    The use of metabolic engineering as a tool for production of biochemicals and biofuels requires profound understanding of cell metabolism. The pathways for the most abundant and most important hexoses have already been studied quite extensively but it is also important to get a more complete picture of sugar catabolism. In this thesis, catabolic pathways of L-rhamnose and D-galactose were studied in fungi. Both of these hexoses are present in plant biomass, such as in hemicellulose and pectin. Galactoglucomannan, a type of hemicellulose that is especially rich in softwood, is an abundant source of D-galactose. As biotechnology is moving from the usage of edible and easily metabolisable carbon sources towards the increased use of lignocellulosic biomass, it is important to understand how the different sugars can be efficiently turned into valuable biobased products. Identification of the first fungal L-rhamnose 1-dehydrogenase gene, which codes for the first enzyme of the fungal catabolic L-rhamnose pathway, showed that the protein belongs to a protein family of short-chain alcohol dehydrogenases. Sugar dehydrogenases oxidising a sugar to a sugar acid are not very common in fungi and thus the identification of the L-rhamnose dehydrogenase gene provides more understanding of oxidative sugar catabolism in eukaryotic microbes. Further studies characterising the L-rhamnose cluster in the yeast Scheffersomyces stipitis including the expression of the L-rhamnonate dehydratase in Saccharomyces cerevisiae finalised the biochemical characterisation of the enzymes acting on the pathway. In addition, more understanding of the regulation and evolution of the pathway was gained. D-Galactose catabolism was studied in the filamentous fungus Aspergillus niger. Two genes coding for the enzymes of the oxido-reductive pathway were identified. Galactitol dehydrogenase is the second enzyme of the pathway converting galactitol to L-xylo-3-hexulose. The galactitol dehydrogenase encoding

  11. In silico Design of "Un-Natural" Natural Products

    Directory of Open Access Journals (Sweden)

    Zucko; J. ...(et al.

    2008-05-01

    Full Text Available Polyketides and non-ribosomal peptides represent a large class of structurally diverse natural products much studied over recent years because the enzymes that synthesise them, the modular polyketide synthases (PKSs and the non-ribosomal peptide synthetases (NRPSs, share striking architectural similarities that can be exploited to generate "un-natural" natural products.

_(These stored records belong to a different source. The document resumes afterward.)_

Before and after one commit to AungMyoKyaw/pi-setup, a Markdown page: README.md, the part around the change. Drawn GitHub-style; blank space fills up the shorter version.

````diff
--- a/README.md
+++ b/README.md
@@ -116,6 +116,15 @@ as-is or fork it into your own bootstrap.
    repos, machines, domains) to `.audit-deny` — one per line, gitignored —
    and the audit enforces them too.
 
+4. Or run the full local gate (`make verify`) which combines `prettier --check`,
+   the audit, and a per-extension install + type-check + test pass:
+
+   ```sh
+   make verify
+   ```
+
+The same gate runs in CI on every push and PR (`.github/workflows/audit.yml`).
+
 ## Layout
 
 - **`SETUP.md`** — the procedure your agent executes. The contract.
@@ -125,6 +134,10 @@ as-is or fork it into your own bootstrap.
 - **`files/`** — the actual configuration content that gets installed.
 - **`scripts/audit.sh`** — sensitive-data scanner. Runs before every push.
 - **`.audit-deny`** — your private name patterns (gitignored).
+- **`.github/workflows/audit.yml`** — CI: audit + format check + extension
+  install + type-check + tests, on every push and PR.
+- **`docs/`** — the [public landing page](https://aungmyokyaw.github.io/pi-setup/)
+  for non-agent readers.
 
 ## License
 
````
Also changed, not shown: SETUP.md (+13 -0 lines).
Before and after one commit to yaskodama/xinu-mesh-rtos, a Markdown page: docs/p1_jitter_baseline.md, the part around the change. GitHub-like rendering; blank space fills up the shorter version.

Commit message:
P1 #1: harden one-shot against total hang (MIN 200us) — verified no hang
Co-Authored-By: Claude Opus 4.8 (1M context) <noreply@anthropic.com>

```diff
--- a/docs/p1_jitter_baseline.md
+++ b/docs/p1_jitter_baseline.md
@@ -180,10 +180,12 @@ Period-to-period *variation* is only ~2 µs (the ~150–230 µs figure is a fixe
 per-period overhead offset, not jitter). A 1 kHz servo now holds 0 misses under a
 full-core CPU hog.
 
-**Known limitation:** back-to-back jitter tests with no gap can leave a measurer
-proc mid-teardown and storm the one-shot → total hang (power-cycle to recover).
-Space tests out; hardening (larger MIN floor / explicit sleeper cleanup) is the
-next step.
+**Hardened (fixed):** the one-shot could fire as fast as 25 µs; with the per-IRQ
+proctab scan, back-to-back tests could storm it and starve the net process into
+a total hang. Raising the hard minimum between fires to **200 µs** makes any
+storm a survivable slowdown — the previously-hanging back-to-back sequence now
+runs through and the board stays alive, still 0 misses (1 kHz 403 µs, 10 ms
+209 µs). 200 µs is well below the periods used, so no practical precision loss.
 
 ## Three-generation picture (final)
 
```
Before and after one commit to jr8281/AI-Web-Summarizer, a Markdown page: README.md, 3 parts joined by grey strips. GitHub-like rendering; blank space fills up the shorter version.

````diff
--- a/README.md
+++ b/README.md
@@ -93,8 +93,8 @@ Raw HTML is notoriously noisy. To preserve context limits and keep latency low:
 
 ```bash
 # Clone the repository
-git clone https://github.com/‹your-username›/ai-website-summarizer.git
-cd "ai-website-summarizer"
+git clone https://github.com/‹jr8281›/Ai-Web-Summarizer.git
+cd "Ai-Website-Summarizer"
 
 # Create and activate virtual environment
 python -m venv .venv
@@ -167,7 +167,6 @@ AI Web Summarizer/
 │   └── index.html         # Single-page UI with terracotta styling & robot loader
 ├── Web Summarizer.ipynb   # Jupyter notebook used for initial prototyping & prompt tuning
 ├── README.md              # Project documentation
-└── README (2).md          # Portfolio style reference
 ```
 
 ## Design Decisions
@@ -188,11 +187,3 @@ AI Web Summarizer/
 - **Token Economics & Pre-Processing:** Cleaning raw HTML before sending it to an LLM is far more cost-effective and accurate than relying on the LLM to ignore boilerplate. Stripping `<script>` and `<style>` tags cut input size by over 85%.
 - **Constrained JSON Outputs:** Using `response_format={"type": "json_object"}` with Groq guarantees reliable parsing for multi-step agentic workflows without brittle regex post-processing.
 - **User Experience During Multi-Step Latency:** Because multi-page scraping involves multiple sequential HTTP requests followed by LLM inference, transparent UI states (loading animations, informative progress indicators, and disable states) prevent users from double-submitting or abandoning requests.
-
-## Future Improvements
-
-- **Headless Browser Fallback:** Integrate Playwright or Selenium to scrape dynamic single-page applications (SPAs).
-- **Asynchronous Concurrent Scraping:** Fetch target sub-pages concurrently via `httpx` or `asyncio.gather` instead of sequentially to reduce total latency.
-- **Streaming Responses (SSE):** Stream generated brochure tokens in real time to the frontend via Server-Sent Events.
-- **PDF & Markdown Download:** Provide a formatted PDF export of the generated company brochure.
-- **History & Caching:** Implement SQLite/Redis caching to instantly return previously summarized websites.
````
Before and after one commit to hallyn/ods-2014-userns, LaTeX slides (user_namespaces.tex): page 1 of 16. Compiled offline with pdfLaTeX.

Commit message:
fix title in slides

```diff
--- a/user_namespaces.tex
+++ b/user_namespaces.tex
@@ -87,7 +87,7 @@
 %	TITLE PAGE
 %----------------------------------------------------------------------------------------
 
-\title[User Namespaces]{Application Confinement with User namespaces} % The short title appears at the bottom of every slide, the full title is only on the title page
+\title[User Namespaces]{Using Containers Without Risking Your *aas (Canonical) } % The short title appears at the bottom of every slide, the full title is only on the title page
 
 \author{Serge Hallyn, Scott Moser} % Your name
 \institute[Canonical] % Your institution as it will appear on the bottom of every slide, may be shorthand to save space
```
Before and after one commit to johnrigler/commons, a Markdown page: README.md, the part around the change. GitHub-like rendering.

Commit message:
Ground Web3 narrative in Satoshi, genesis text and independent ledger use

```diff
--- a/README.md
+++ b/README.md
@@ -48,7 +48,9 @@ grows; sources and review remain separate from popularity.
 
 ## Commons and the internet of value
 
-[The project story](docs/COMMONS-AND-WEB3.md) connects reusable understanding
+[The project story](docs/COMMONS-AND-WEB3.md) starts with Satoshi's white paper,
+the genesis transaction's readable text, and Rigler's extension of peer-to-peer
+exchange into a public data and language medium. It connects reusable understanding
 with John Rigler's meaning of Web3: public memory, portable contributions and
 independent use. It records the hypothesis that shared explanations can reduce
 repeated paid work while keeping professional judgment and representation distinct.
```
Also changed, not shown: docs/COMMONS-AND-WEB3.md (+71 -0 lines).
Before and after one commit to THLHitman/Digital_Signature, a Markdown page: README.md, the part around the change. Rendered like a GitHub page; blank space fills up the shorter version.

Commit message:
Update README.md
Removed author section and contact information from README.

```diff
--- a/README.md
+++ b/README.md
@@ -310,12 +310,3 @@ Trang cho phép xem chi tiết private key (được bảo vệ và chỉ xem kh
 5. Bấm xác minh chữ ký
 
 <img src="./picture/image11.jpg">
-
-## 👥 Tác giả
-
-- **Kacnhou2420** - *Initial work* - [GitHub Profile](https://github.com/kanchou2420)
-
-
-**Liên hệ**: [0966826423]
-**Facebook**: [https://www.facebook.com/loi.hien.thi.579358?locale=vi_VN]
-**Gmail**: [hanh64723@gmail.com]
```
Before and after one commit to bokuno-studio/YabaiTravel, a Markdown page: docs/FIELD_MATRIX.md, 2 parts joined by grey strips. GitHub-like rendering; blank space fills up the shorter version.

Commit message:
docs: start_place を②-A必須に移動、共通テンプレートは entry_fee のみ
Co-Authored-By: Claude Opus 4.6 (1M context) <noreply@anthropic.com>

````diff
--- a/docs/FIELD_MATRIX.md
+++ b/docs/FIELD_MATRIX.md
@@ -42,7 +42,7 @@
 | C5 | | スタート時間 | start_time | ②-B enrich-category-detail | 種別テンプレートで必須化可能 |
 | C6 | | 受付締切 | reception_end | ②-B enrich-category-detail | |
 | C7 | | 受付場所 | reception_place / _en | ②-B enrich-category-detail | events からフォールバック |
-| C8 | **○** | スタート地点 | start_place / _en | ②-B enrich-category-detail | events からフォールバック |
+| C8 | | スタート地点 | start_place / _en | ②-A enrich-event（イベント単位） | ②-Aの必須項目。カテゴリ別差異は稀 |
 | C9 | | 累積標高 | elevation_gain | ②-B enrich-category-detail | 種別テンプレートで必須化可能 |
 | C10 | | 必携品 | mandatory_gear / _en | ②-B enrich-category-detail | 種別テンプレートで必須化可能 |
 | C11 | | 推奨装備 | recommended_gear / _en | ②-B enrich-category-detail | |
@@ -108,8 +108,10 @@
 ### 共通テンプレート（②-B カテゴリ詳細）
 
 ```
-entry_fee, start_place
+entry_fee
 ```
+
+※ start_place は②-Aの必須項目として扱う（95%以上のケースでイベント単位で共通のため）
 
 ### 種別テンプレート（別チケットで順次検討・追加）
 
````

PKS and NRPS proteins are multifunctional, composed of a co-linear arrangement of discrete protein domains representing each enzymic activity needed for chain elongation using either carboxylic acid or amino acid building blocks. Each domain is housed within larger modules which form the complex. Polyketide and peptide antibiotics, antifungals, antivirals, cytostatics, immunosuppressants, antihypertensives, antidiabetics, antimalarials and anticholesterolemics are in clinical use. Of commercial importance are also polyketide and peptide antiparasitics, coccidiostatics,animal growth promoters and natural insecticides.Polyketides are assembled through serial condensations of activated coenzyme-A thioester monomers derived from simple organic acids such as acetate, propionate and butyrate. The choice of organic acid allows the introduction of different chiral centres into the polyketide backbone. The active sites required for condensation include an acyltransferase (AT, an acyl carrier protein (ACP and a ß-ketoacylsynthase (KS. Each condensation results in a ß-keto group that undergoes all, some or none of a series of processing steps. Active sites that perform these reactions are contained within the following domains; ketoreductase (KR, dehydratase (DH and an enoylreductase (ER. The absence of any ß-keto processing results in the incorporation of a ketone group into the growing polyketide chain, a KR alone gives rise to a hydroxyl moiety, a KR and DH produce an alkene, while the combination of KR, DH and ER domains lead to complete reduction to an alkane. Most often, the last